The link also has a map for “mortality from among the top 10 causes of death”. That might be more interesting and useful. Without looking in detail at the methodology of the “distinctive” map, I suspect that it does not take much account of total numbers – that is what may make a state distinctive may not amount to many actual deaths.
This article is interesting. Could you do a follow up of life statistic tables for each state with gender and race break outs?
I thought the map was the stupidest most misrepresented item i’d seen published this week until I saw this article’s title. The author didn’t realize how narrow and basically useless the data is for these purposes. I would refer everyone to item “W” on the map as an example.
Back to Bill Heston; he is correct because “death by police officer” cannot be considered out of the context of the shootngs. It goes without saying but I’ll say anyway that 100% of cases of “death by police officer” are investigated and statistically near-100% are justified and necessary in context of a provocation such as felonious assault. Heston’s interpretation is needed because that association is left out.

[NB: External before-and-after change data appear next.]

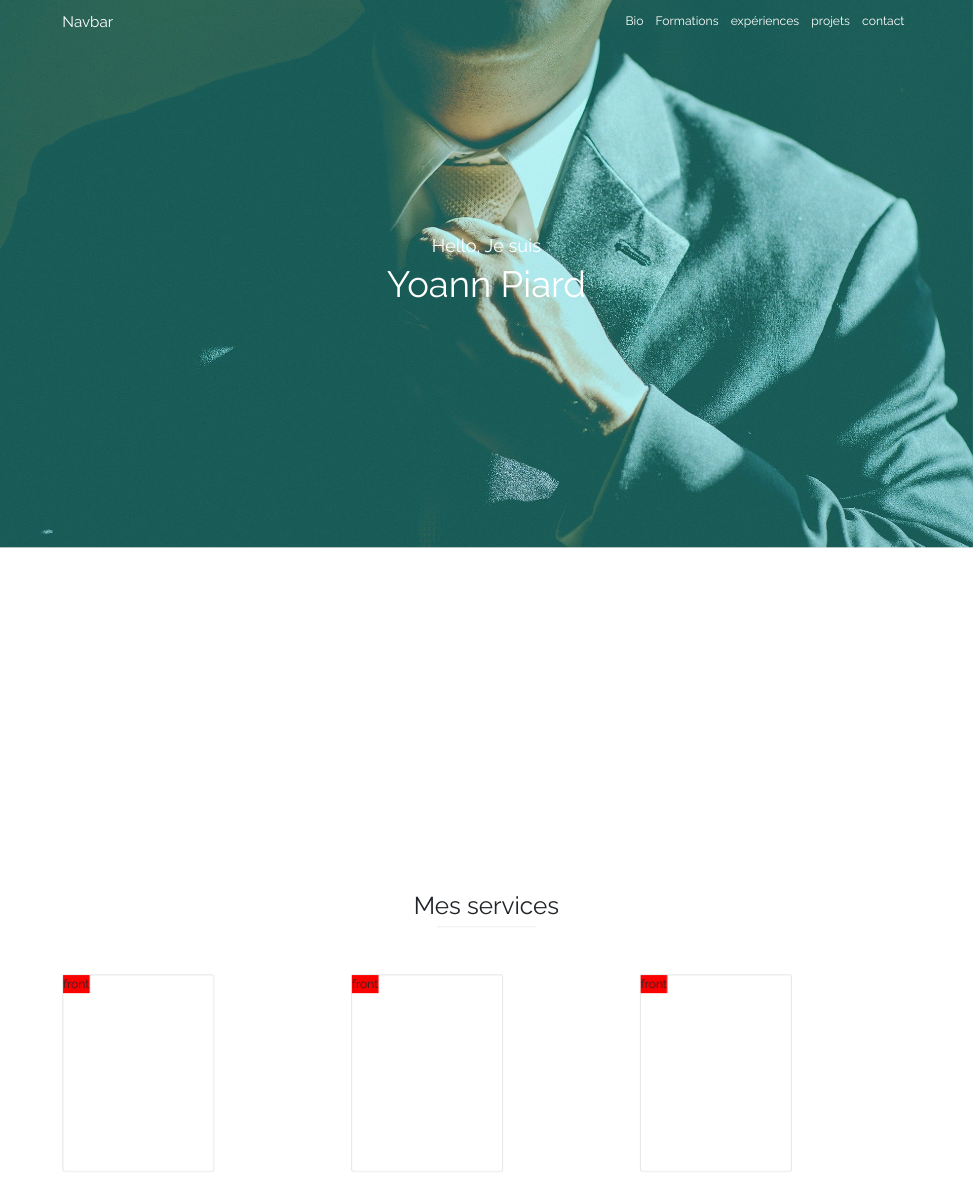
Repository: ypiard85/port-folio-bootstrap-yoann-2021
Page: index.html
The author's editor kept a copy of each file at every save. The page is drawn from the files as they stood at one save, then again after the next save.
The browser window is 1280 px wide. The pictures show the whole page, at 76% of full size.

Above is the page before, as saved 2021-03-09 16:33:28.
Console error: TypeError: window.onload is not a function

### index.html
<!DOCTYPE html>
<html lang="en">
  <head>
    <meta charset="UTF-8" />
    <meta http-equiv="X-UA-Compatible" content="IE=edge" />
    <meta name="viewport" content="width=device-width, initial-scale=1.0" />
    <link rel="stylesheet" href="https://use.fontawesome.com/releases/v5.15.2/css/all.css" integrity="sha384-vSIIfh2YWi9wW0r9iZe7RJPrKwp6bG+s9QZMoITbCckVJqGCCRhc+ccxNcdpHuYu" crossorigin="anonymous">    <!-- CSS only -->
    <link rel="stylesheet" href="./resource/style.css" />
    <link
      href="https://cdn.jsdelivr.net/npm/bootstrap@5.0.0-beta2/dist/css/bootstrap.min.css"
      rel="stylesheet"
      integrity="sha384-BmbxuPwQa2lc/FVzBcNJ7UAyJxM6wuqIj61tLrc4wSX0szH/Ev+nYRRuWlolflfl"
      crossorigin="anonymous"
    />
    <title>Document</title>
  </head>
  <body>
    <nav class="navbar position-fixed w-100 navbar-expand-lg navbar-light">
      <div class="container">
        <a class="navbar-brand" href="#">Navbar</a>
        <button
          class="navbar-toggler"
          type="button"
          data-bs-toggle="collapse"
          data-bs-target="#navbarNav"
          aria-controls="navbarNav"
          aria-expanded="false"
          aria-label="Toggle navigation"
        >
          <span class="navbar-toggler-icon"></span>
        </button>
        <div class="collapse navbar-collapse" id="navbarNav">
          <ul class="navbar-nav">
            <li class="nav-item">
              <a class="nav-link active" aria-current="page" href="#bio">Bio</a>
            </li>
            <li class="nav-item">
              <a class="nav-link" href="#formation">Formations</a>
            </li>
            <li class="nav-item">
              <a class="nav-link" href="#experience">expériences</a>
            </li>
            <li class="nav-item">
              <a class="nav-link" href="#projet">projets</a>
            </li>
            <li class="nav-item">
              <a class="nav-link" href="#contact">contact</a>
            </li>
          </ul>
        </div>
      </div>
    </nav>

    <header
      class="container-fluid flex-column
          d-flex align-items-center justify-content-center"
    >
      <h4>Hello, Je suis</h4>
      <h1>Yoann Piard</h1>
    </header>

    <section class="about_me in container">
      <div class="about_card rounded shadow-lg">
        <div class="container">
          <div class="row">
            <div class="col-md-6  col-sm-12 p-3 p-sm-4 align-self-center">
              <h2 class="mb-4" >A propos de moi</h2>
              <p>
                Passionné par l'informatique depuis mon plus jeune âge, je me
                suis tout naturellement orienté vers dans le secteur du
                développement web et logiciel. Depuis 2019, je mets mon savoir
                auprès d'associations et entreprises, les aidant à augmenter
                leurs visibilités sur internet. Aujourd'hui, je cherche à
                intégrer une entreprise afin de travailler sur des projets
                concrets et de monter en compétence.
              </p>
              <ul class="d-flex">
                  <li><a href=""><i class="fab fa-instagram"></i></a></li>
                  <li><a href=""><i class="fab fa-linkedin-in"></i></a></li>
                  <li><a href=""><i class="fab fa-github"></i></a></li>
              </ul>
            </div>
            <div class="col-md-6 col-sm-12 p-3 p-sm-5 d-none d-md-block">
              <img class="img-fluid img-thumbnail" src="./resource/image/yoann_piard.png" alt="" />
            </div>
          </div>
        </div>
      </div>
    </section>

    <section class="my_work">
        <div class="container">
            <h2 class="ttile_section text-center mb-5">Mes services</h2>
            <div class="row pt-4 pb-4">
                <div class="col-md-4">
                    <div class="scene">
                        <div class="card">
                          <div class="card__face card__face--front">front</div>
                          <div class="card__face card__face--back">back</div>
                        </div>
                      </div>
                </div>
                <div class="col-md-4">
                    <div class="scene">
                        <div class="card">
                          <div class="card__face card__face--front">front</div>
                          <div class="card__face card__face--back">back</div>
                        </div>
                      </div>
                </div>
                <div class="col-md-4">
                    <div class="scene">
                        <div class="card">
                          <div class="card__face card__face--front">front</div>
                          <div class="card__face card__face--back">back</div>
                        </div>
                      </div>
                </div>
            </div>
        </div>
    </section>

    <!-- JavaScript Bundle with Popper -->
    <script
      src="https://cdn.jsdelivr.net/npm/bootstrap@5.0.0-beta2/dist/js/bootstrap.bundle.min.js"
      integrity="sha384-b5kHyXgcpbZJO/tY9Ul7kGkf1S0CWuKcCD38l8YkeH8z8QjE0GmW1gYU5S9FOnJ0"
      crossorigin="anonymous"
    ></script>
    <script src="https://unpkg.com/scrollreveal"></script>
    <script src="./resource/scrollreveal.js"></script>
    <script src="./resource/app.js"></script>
    <script>window.onload(scrollEffect()) </script>
  </body>
</html>

### resource/style.css
@import url('https://fonts.googleapis.com/css2?family=Raleway&display=swap');

*{
    transition: 0.3s;
}

body{
    font-family: 'Raleway', sans-serif!important;
}


.navbar-collapse{
    flex-grow: 0!important;
}

nav a{
    color: white!important;
}

header{
    height: 100vh;
    background: gray;
    background-image: linear-gradient(90deg, rgba(0,231,249,0.2780462526807598) 100%, rgba(0,4,24,0.4405112386751575) 74%), url('./image/about-section.jpg');
    background-repeat: no-repeat;
    background-size: cover;
    background-position: top center;
    color: white;
}

header h1{
    font-weight: normal;
    font-size: 3em;
}

.about_card{
    margin: auto;
    width: 900px;
    max-width: 100%;
    background-color: white;
}

.about_card a{
    font-family: Arial!important;
}

.about_me h2{
    font-weight: bold;
}

.about_card img{
    width: 100%;
    border-radius: 50%;
}

.about_card ul{
    list-style: none;
    padding: 0;
}

.about_card i{
    font-size: 1em;
    color: black;
}

.about_card{
    line-height: 2em;
}

.about_card li{
    margin-right: 10px;
}

.in{
    transform: translateY(-200px);
}

.ttile_section{
    position: relative;
}

.ttile_section::after{
    content: '';
    position: absolute;
    width: 130px;
    height: 1px;
    background-color: rgb(233, 231, 231);
    bottom: -10px;
    left:0;
    right: 0;
    margin: auto;
}


.scene {
    width: 200px;
    height: 260px;
    perspective: 600px;
}

.card {
    width: 100%;
    height: 100%;
    position: relative;
    transition: transform 1s;
    transform-style: preserve-3d;
}

.card__face {
    position: absolute;
    backface-visibility: hidden;
  }

  .card__face--front {
    background: red;
  }

  .card__face--back {
    background: blue;
    transform: rotateX( 180deg );
  }

  .card.is-flipped {
    transform: rotateX(180deg);
  }

### resource/scrollreveal.js
function scrollEffect(){


    ScrollReveal().reveal('.about_me', {
        delay: 150,
        duration: 1000,
        reset: true,
        origin: 'bottom',
        distance: '30%'
    });

}

### resource/app.js
document.querySelectorAll('.card').forEach(e => {
    e.addEventListener( 'mouseenter', function() {
        e.classList.add('is-flipped');
      });
      e.addEventListener( 'mouseleave', function() {
        e.classList.remove('is-flipped');
      });
});

After the next save:
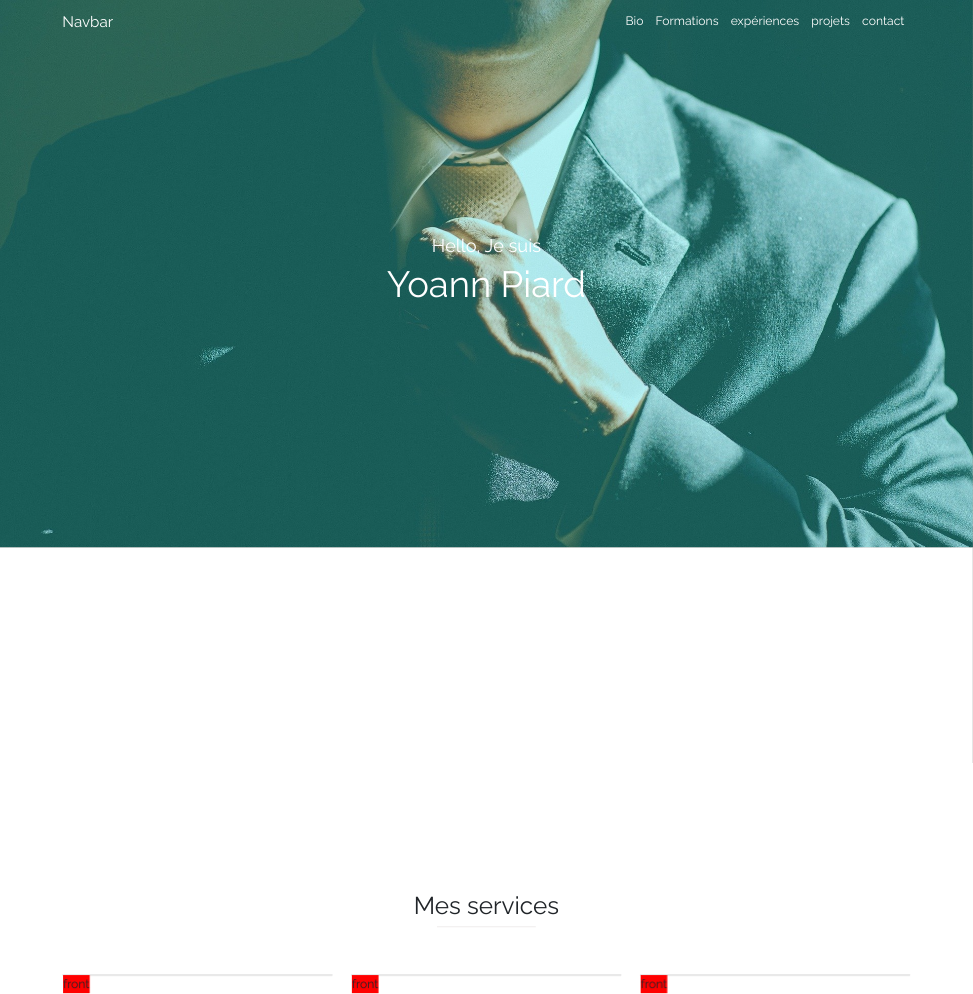
Saved 44 s later.
--- a/resource/style.css
+++ b/resource/style.css
@@ -92,8 +92,7 @@ header h1{
 
 
 .scene {
-    width: 200px;
-    height: 260px;
+
     perspective: 600px;
 }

It is identical to remindiing us that Kentucky, Pennsylvania and West Virginia are mining states when noticing that lung diseases are distinctive there. See the classic blockbuster best-seller ‘How to Lie With Statistics’, 1954 by Huff, available free for download.
The best thing about this article is the comments. I weep for American literacy. We have become a country of idiots!
I laughed until I cried.
Shalom! This is the ONLY COMMENT I REPLIED TO, and here’s why. When someone makes me laugh, I find it a necessary thing to let them know what they’ve done for me… in this case, compared to what an entire article, and all the other comments had not done. So, I sincerely thank you for your sense of humor, and willingness to share with others! Laughing is so seriously necessary for me, I suffer debilitating chronic lumbar pain (post operative level type) and often refer myself, to daily major sessions of deep belly laughter, and also professional singing, my passion, and major talent, as diversions from pain. Although, laughter is different from all other forms of expression, because I can control it to a large extent, and my rule of thumb is, when I’m in pain, NOT to hinder my reaction, but put myself in the frame of reference, telling myself, this is a deeply funny, and the source I use, I already know its effect within my heart, so I cut loose and hoot, woot and cackle! Laughter is like a medicine, making the heart cheerful, uplifted, and the benefit; exchanging pain for JOY! After 22+ years of chronic pain, I’ve learned the secret to continuing life with a measure of happiness and being upright on this planet… LAUGH, AND OFTEN, TOO!
What’s really killing americans in each state? Not the reasons listed, the article doesn’t support the title, just the opposite. I don’t find the information totally irrelevant, it’s somewhat interesting, if it wasn’t for the misleading title. I don’t know whether the author or the editor is at fault, but poor journalism.
This article should be titled ” the most distinctive cause of death in each state” if I understand what you are saying Daniel. The title infers that there these death categories are killing Americans at significant levels which does not appear to be true.